Perimenopause refers to the time during which your body transitions to menopause, marking the end of a woman’s reproductive years.
Women begin perimenopause at different ages. According to the Cleveland Clinic, women enter the stage about 8 to 10 years before menopause. Although many people notice early signs of perimenopause, such as menstrual irregularity, sometime in their 40s, some women notice changes as early as their mid-30s.
During perimenopause, the levels of estrogen—the primary female hormone—in the body rise and fall irregularly. Menstrual cycles may lengthen or shorten, or the ovaries might not release an egg (ovulation). Women may also experience various symptoms of menopause, such as hot flashes, problems sleeping and vaginal dryness.
Perimenopause can last anywhere from a few months to four years. Once 12 consecutive months without a menstrual period have passed, a woman has officially reached menopause, and perimenopause is over.
Throughout perimenopause, the body’s production of estrogen and progesterone is inconsistent. Many of the changes felt throughout the period are the result of decreasing estrogen. You might experience:
As ovulation becomes unpredictable, the length of time between periods may be longer or shorter, your flow may be light to heavy, and your body may skip some periods.
Hot flashes are common during perimenopause. The intensity, length and frequency can vary amongst women and between episodes.
Many women experience sleep problems due to hot flashes or night sweats, but sometimes patterns become erratic even without them.
Mood swings, irritability or increased risk of depression may occur. The cause of these symptoms may be lack of sleep due to hot flashes. Mood changes may also be caused by hormonal transformations.
Vaginal and bladder problems
Low estrogen may make the body more vulnerable to urinary and vaginal infections. Loss of tissue may contribute to the lack of control of urination.
As ovulation becomes increasingly irregular, your chances to conceive decrease.
Changes in sexual function
When estrogen levels diminish, vaginal tissues may lose lubrication and elasticity, making intercourse painful. Also during perimenopause, sexual arousal and desire can transform.
Loss of bone
As estrogen levels decline, women lose bone more quickly than the body can replace it, increasing the risk of osteoporosis—a disease that causes fragile bones.

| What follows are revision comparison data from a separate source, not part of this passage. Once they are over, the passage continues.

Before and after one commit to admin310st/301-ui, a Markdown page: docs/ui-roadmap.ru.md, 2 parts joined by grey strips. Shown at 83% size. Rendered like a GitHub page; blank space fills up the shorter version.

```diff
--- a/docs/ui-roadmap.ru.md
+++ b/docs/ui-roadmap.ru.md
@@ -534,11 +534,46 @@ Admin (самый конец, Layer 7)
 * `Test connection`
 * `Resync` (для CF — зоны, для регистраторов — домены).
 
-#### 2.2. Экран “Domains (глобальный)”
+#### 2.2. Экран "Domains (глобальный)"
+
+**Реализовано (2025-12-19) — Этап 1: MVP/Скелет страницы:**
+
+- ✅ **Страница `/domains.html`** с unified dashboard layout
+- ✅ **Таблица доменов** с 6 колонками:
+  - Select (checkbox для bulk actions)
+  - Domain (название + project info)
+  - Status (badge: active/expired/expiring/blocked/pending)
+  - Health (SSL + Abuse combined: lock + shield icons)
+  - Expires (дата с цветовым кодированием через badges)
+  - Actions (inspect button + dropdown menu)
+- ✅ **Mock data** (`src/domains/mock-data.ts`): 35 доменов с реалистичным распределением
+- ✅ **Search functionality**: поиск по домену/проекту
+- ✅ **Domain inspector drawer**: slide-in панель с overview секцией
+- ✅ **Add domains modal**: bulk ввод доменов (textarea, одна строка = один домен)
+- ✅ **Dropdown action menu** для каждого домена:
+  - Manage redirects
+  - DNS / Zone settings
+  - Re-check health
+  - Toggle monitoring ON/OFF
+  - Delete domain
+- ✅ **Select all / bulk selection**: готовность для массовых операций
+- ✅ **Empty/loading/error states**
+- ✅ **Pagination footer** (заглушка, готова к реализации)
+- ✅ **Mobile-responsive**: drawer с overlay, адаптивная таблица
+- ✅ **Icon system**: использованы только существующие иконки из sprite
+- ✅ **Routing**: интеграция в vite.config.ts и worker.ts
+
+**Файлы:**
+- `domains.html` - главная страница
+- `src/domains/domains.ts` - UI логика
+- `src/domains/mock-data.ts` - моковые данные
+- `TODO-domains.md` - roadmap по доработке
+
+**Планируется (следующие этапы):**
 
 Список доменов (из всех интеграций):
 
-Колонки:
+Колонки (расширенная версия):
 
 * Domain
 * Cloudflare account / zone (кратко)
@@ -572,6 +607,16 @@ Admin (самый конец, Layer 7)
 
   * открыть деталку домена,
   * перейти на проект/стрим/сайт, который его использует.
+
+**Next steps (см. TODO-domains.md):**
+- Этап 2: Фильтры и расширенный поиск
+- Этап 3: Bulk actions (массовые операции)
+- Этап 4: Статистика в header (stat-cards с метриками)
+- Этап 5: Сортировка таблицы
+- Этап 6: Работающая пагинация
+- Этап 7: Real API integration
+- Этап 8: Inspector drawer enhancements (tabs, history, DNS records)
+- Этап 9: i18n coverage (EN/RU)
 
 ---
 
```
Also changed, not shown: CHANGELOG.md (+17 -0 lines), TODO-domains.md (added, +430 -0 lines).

Changing cholesterol levels
Loss of estrogen may change your blood cholesterol levels, which contributes to an increased risk of heart disease.